**TASK**. Beneath this task are records; count how many lines include the string "markdown" and answer with that number alone.

----- RAW DATA

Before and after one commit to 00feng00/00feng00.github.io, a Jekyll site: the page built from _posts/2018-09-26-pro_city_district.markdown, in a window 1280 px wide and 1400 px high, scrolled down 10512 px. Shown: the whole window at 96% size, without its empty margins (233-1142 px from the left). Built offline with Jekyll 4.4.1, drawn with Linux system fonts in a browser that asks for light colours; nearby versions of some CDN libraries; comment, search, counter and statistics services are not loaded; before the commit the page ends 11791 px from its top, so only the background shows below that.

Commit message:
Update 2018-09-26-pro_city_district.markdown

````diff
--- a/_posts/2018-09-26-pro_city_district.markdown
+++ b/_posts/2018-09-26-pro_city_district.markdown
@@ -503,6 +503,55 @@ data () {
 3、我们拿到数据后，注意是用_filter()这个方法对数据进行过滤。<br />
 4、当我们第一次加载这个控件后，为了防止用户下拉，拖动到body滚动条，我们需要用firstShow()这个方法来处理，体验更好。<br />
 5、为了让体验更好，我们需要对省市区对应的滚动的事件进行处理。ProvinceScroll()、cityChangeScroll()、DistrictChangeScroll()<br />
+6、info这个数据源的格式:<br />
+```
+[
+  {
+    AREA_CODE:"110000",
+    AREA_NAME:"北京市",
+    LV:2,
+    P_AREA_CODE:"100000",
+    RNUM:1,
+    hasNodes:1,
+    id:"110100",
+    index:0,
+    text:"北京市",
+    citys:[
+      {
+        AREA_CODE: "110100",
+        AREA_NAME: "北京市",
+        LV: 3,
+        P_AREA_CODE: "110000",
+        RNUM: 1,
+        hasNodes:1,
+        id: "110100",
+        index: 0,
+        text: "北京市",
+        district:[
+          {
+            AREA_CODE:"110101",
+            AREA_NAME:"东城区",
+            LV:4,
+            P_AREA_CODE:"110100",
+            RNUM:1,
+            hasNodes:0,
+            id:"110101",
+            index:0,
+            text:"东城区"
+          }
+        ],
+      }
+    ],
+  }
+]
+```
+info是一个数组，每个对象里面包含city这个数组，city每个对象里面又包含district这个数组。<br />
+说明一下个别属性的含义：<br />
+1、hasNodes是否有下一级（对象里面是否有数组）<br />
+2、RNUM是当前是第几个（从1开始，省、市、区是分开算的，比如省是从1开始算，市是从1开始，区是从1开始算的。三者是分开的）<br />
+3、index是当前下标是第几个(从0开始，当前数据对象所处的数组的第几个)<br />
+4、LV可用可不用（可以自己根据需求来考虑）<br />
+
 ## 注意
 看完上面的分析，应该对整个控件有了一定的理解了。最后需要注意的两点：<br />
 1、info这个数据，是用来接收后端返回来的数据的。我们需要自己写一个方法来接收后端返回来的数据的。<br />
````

----------

**WRITTEN REPLY**. 4